In Rich, the court found that Starczewski had "substantially expanded the scope of litigation in [the] case beyond that necessary to permit adequate review of claimed trial error." Rich, at 247-48. Therefore, although the issue raised on appeal had some merit, the court imposed sanctions under RAP 18.9(a). Demopolis's actions on appeal have not been as egregious as those of Starczewski in the Rich case and do not warrant sanctions in addition to the award of attorney fees on appeal.

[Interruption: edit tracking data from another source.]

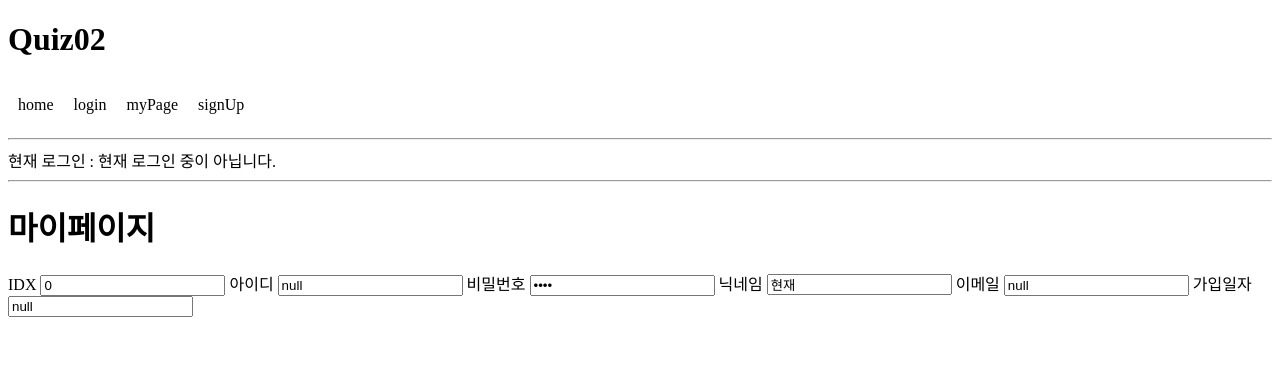
Repository: ChimmyWorld/JSP
Page: http://localhost/Day50/quiz2/myPage.jsp
An editor plug-in stored every save of this project. The page is shown before and after the next save, followed by the edit.
The browser window is 1280 px wide. The pictures show the whole page.
The page is served by Tomcat 9. Other server files are loaded and not shown.

Above is the page before, as saved 2023-09-20 23:59:34.

### Day50/WebContent/quiz2/myPage.jsp
<%@ page language="java" contentType="text/html; charset=UTF-8"
    pageEncoding="UTF-8"%>
<%@ include file="header.jsp"%>

<h1>마이페이지</h1>

<label for="idx">IDX</label>
<input id="userid" name="userid" value= <%=user.getIdx() %>>

<label for="userid">아이디</label>
<input id="userid" name="userid" value=<%=user.getUserid() %>>

<lable for="userpw">비밀번호</label>
<input id="userpw" type="password" name="userpw" value=<%=user.getUserpw() %>>

<label for="nick">닉네임</label>
<input id="nick" name="nick" value=<%=user.getNick() %>>

<label for="email">이메일</label>
<input id="email" name="email" value=<%=user.getEmail() %>>

<label for="join_date">가입일자</label>
<input id="join_date" name="join_date" value=<%=user.getJoin_date() %>>



</body>
</html>

### Day50/WebContent/quiz2/header.jsp
<%@page import="beans.AccountVO"%>
<%@ page language="java" contentType="text/html; charset=UTF-8"
    pageEncoding="UTF-8"%>
<!DOCTYPE html>
<html>
<head>
<meta charset="UTF-8">
<title>header.jsp</title>

<link rel="stylesheet" href="../css/style.css">
</head>
<body>
	<jsp:useBean id="dao" class="model.AccountDAO"/>

	<%
		AccountVO user = (AccountVO)session.getAttribute("user");

		String login = "logout";
		String myPage = "myPage";

		if (user == null) {
			user = new AccountVO();
			user.setNick("현재 로그인 중이 아닙니다.");

			login = "login";
			myPage ="";
		}
	%>

	<h1><a href="home.jsp">Quiz02</a></h1>

	<nav>
		<ul class="menu">
			<li><a href="home.jsp">home</a></li>
			<li><a href="<%=login %>.jsp"><%=login %></a></li>
			<li><a href="myPage.jsp">myPage</a>
			<li><a href="signUp.jsp">signUp</a>
		</ul>
	</nav>

	<hr>
	<div>현재 로그인 : <%=user.getNick() %></div>
	<hr>

</body>
</html>

### Day50/src/model/DAO.java
package model;

import java.sql.Connection;
import java.sql.PreparedStatement;
import java.sql.ResultSet;
import java.sql.SQLException;
import java.sql.Statement;

import javax.naming.Context;
import javax.naming.InitialContext;
import javax.naming.NamingException;
import javax.sql.DataSource;

public class DAO {
	protected Context ct;
	protected DataSource ds;

	protected Connection conn;
	protected Statement stmt;
	protected PreparedStatement pstmt;
	protected ResultSet rs;

	public DAO() {
		try {
			ct = new InitialContext();
			ds = (DataSource) ct.lookup("java:comp/env/jdbc/oracle");



		} catch (NamingException e) {
			System.err.println("생성자 예외" + e.getMessage());
		} finally {
			close();
		}

	}

	protected void close() {
		try {
			if (rs != null) rs.close();
			if (pstmt != null) pstmt.close();
			if (stmt != null) stmt.close();
			if (conn != null) conn.close();

		} catch (Exception e) {}
	}

	public String test() {
		String sql = "select banner from v$version";
		try {
			conn = ds.getConnection();
			stmt = conn.createStatement();
			rs = stmt.executeQuery(sql);

			rs.next();

			return rs.getString("banner");

		} catch (SQLException e) {
			System.err.println("test 예외 :" + e.getMessage());
		} finally {
			close();
		}

		return null;
	}
}

### Day50/src/model/AccountDAO.java
package model;

import java.sql.ResultSet;
import java.sql.SQLException;
import java.util.ArrayList;
import java.util.List;

import beans.AccountVO;

public class AccountDAO extends DAO{

	private AccountVO mapper(ResultSet rs) throws SQLException{
		AccountVO row = new AccountVO();

		row.setEmail(rs.getString("email"));
		row.setIdx(rs.getInt("idx"));
		row.setJoin_date(rs.getDate("join_date"));
		row.setNick(rs.getString("nick"));
		row.setUserid(rs.getString("userid"));
		row.setUserpw(rs.getString("userpw"));

		return row;
	}

	public List<AccountVO> selectAll(){
		String sql = "select * from account";

		try {
			conn = ds.getConnection();
			stmt = conn.createStatement();
			rs = stmt.executeQuery(sql);

			List<AccountVO> list = new ArrayList<>();

			while (rs.next()) {
				AccountVO row = mapper(rs);
				list.add(row);
			}

			return list;
		} catch(SQLException e) {
			System.err.println("selectAll 예외" + e.getMessage());
		} finally {
			close();
		}
		return null;
	}

	public AccountVO selectOne(AccountVO input) {
		String sql = "select * "
				+ "from account where "
				+ "userid = ? "
				+ "and userpw = ?";

		try {
			conn = ds.getConnection();
			pstmt = conn.prepareStatement(sql);

			pstmt.setString(1, input.getUserid());
			pstmt.setString(2, input.getUserpw());

			rs = pstmt.executeQuery();
			rs.next();

			AccountVO row = mapper(rs);

			return row;
		} catch (SQLException e) {
			System.err.println("selectOne 예외 " + e.getMessage());
		} finally {
			close();
		}
		return null;
	}

}

### Day50/src/beans/AccountVO.java
package beans;
/*
 IDX       NOT NULL NUMBER
USERID    NOT NULL VARCHAR2(20)
USERPW    NOT NULL VARCHAR2(20)
NICK      NOT NULL VARCHAR2(100)
EMAIL     NOT NULL VARCHAR2(100)
JOIN_DATE          DATE
 */

import java.sql.Date;

public class AccountVO {
	private int idx;
	private String userid;
	private String userpw;
	private String nick;
	private String Email;
	private Date join_date;
	public int getIdx() {
		return idx;
	}
	public void setIdx(int idx) {
		this.idx = idx;
	}
	public String getUserid() {
		return userid;
	}
	public void setUserid(String userid) {
		this.userid = userid;
	}
	public String getUserpw() {
		return userpw;
	}
	public void setUserpw(String userpw) {
		this.userpw = userpw;
	}
	public String getNick() {
		return nick;
	}
	public void setNick(String nick) {
		this.nick = nick;
	}
	public String getEmail() {
		return Email;
	}
	public void setEmail(String email) {
		Email = email;
	}
	public Date getJoin_date() {
		return join_date;
	}
	public void setJoin_date(Date join_date) {
		this.join_date = join_date;
	}





}

### Day50/WebContent/css/style.css
@charset "UTF-8";
a{
	color: inherit;
	text-decoration: none;
}
a:hover{
	text-decoration: underline;
}
nav {
	display: flex;
	justify-content: space-between;
}
.menu {
	list-style: none;
	padding: 0;
	display: flex;
}
.menu > li {
	margin: 0 10px;
}
.accounts{
	border-collapse: collapse;
}
.accounts th, .accounts td {
	border: 1px solid #a0a0a0;
	padding: 5px 10px;
}

After the next save:
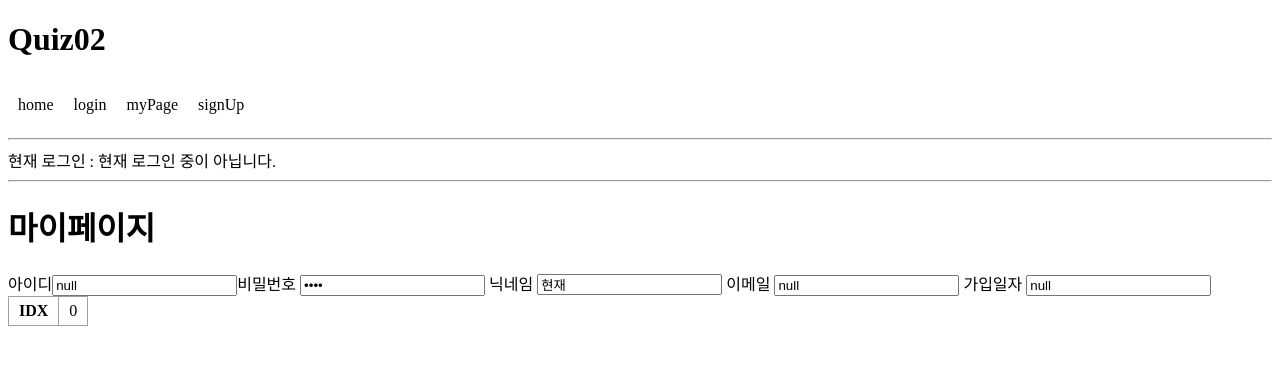
Saved 106 s later.
--- a/Day50/WebContent/quiz2/myPage.jsp
+++ b/Day50/WebContent/quiz2/myPage.jsp
@@ -4,24 +4,28 @@
 
 <h1>마이페이지</h1>
 
-<label for="idx">IDX</label>
-<input id="userid" name="userid" value= <%=user.getIdx() %>>
+<form action="modify.jsp" method="POST">
+	<table class="accounts">
+		<tr>
+		 <th>IDX</th>
+		 <td><%=user.getIdx() %></td>
+		</tr>
+		<label for="userid">아이디</label>
+		<input id="userid" name="userid" value=<%=user.getUserid() %>>
 
-<label for="userid">아이디</label>
-<input id="userid" name="userid" value=<%=user.getUserid() %>>
+		<lable for="userpw">비밀번호</label>
+		<input id="userpw" type="password" name="userpw" value=<%=user.getUserpw() %>>
 
-<lable for="userpw">비밀번호</label>
-<input id="userpw" type="password" name="userpw" value=<%=user.getUserpw() %>>
+		<label for="nick">닉네임</label>
+		<input id="nick" name="nick" value=<%=user.getNick() %>>
 
-<label for="nick">닉네임</label>
-<input id="nick" name="nick" value=<%=user.getNick() %>>
+		<label for="email">이메일</label>
+		<input id="email" name="email" value=<%=user.getEmail() %>>
 
-<label for="email">이메일</label>
-<input id="email" name="email" value=<%=user.getEmail() %>>
-
-<label for="join_date">가입일자</label>
-<input id="join_date" name="join_date" value=<%=user.getJoin_date() %>>
-
+		<label for="join_date">가입일자</label>
+		<input id="join_date" name="join_date" value=<%=user.getJoin_date() %>>
+	</table>
+</form>
 
 
 </body>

Finally, Leen argues that he should be compensated for his own time in responding to this appeal. The law in this area is not clear. Ellis v. Cassidy, 625 F.2d 227, 230 (9th Cir. 1980). Some courts have awarded attorney fees to lawyers who have represented themselves when the award would further the policy of discouraging frivolous or harassing litigation. See Christiansburg Garment Co. v. EEOC, 434 U.S. 412, 420, 54 L. Ed. 2d 648, 93 S. Ct. 694 (1978). Fees were awarded in Winer v. Jonal Corp., 169 Mont. 247, 545 P.2d 1094 (1976), because the lawyers were required to take time from their practices to prepare and defend the suit, for which they suffered pecuniary losses. A Michigan court awarded fees because it acknowledged that legal services had been performed. See Wells v. Whinery, 34 Mich. App. 626, 192 N.W.2d 81 (1971).

In contrast, the court in O'Connell v. Zimmerman, 157 Cal. App. 2d 330, 321 P.2d 161 (1958) denied attorney fees because it found that the litigant had incurred no liability to pay attorney fees. An Illinois court held that it was against public policy to allow fees for an attorney pursuing his own cause. See Garrett v. Peirce, 74 Ill. App. 225 (1898). Generally, however, the reasoning upon which attorney fees have been denied to attorneys who litigate an action themselves is that no fees are allowed because no fees have been incurred. See Annot., Right of Party Who Is Attorney and Appears for Himself to Award of Attorney's Fees Against Opposing Party as Element of Costs, 78 A.L.R.3d 1119 (1977).

[10] The better reasoning supports an award of attorney fees to lawyers who represent themselves. As reasoned in the Winer case, lawyers who represent themselves must take time from their practices to prepare and appear as would any other lawyer. Furthermore, overall costs may be saved because lawyers who represent themselves are more likely to be familiar with the facts of their cases. As noted above, Leen properly requested attorney fees and costs in his brief, as required by RAP 18.1. Leen, therefore, should be awarded fees for his own time spent responding to this appeal.

The order of the trial court is affirmed.

GROSSE, C.J., and KENNEDY, J., concur.

After modification, further reconsideration denied October 2, 1991.

Review denied at 118 Wn.2d 1022 (1992).